  • … when I talk with organisations about collaboration I always ask if they use whiteboards, meeting spaces or Scrum-type meetings to collaborate as they can be the most cost effective, most efficient and, let’s be honest, the easiest way to collaborate.
Mike ran an collaboration and information project for me. Most of his success came not from the technology deployed, but by good old fashioned simplicity and clarity in project management and communication. Mike’s comments reminded me of Toyota’s production management systems - coloured lights, white boards, marker pens and magnetic buttons. Yes, they use some sophisticated IT systems, but only when there’s no simpler alternative.

Here’s a good way to illustrate the point to your team (as deployed by one Dave Stringer in another change project I sponsored). Most families these days grab breakfast on the run, amid the chaos of finding the right clothes, making lunches, and packing the right books and gear for school and work. How does the idea appeal of having enough time in the morning so that you can sit down with all the family, eating a healthy and unrushed breakfast while talking to each other about the day ahead? What changes would you make to achieve that?

Invariably, people (especially engineers) start talking about home automation (especially in the bathroom, bedroom and kitchen), standardised meals, and other complexities. The low-tech answer: prepare for tomorrow before you go to bed and get up a little earlier. Obvious when you read it, but I can tell you that people fall into the technology trap nearly every time. (The one exception was one of my guys who had already made just those changes so he could always start the day talking with his wife and children while having a full English breakfast - he trained for his sport in the early evenings).

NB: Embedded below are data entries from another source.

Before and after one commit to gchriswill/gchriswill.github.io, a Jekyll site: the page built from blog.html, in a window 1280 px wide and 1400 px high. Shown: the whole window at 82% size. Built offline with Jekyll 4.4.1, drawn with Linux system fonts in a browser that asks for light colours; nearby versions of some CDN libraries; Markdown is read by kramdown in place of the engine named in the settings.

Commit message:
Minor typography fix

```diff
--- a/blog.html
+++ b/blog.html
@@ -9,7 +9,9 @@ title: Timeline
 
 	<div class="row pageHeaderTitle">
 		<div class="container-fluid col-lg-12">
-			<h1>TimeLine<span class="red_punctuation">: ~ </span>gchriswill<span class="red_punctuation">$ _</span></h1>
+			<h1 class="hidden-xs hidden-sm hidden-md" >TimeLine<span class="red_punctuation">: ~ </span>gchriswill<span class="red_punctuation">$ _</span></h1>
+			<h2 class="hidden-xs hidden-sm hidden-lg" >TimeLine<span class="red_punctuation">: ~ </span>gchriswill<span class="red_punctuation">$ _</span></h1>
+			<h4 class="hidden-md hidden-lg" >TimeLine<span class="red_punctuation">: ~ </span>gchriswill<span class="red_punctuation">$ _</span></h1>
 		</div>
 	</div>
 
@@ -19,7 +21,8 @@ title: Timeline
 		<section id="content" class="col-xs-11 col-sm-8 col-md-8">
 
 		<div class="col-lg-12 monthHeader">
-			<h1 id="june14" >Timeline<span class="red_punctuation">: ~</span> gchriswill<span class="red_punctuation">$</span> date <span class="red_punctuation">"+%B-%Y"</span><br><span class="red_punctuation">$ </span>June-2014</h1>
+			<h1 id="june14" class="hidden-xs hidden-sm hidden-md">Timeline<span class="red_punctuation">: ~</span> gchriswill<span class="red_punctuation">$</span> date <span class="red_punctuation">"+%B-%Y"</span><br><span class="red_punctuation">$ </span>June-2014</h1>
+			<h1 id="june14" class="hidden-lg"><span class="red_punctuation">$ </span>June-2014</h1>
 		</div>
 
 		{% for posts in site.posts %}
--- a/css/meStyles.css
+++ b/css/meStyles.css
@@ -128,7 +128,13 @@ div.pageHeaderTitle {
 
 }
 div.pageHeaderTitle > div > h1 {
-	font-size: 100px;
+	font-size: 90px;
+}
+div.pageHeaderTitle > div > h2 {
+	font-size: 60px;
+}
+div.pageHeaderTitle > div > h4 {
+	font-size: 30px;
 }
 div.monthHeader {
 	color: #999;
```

The aprocryphal NASA “space pen” vs Russian pencil story, while untrue, makes the valid point that we can waste much time, effort, and money on complex hi-tech solutions when simple, effective, inexpensive and quick solutions will do at least as well. As Mike says:
… when you next have a software vendor touting their latest and greatest collaboration software (which they may even sell as their “knowledge solution”, *shudder*) think about yellow stick it notes, white boards in prominent places and getting people to talk to each other.
Why pay for a pen when a pencil will do!

First posted 23 July 2008 - still relevant today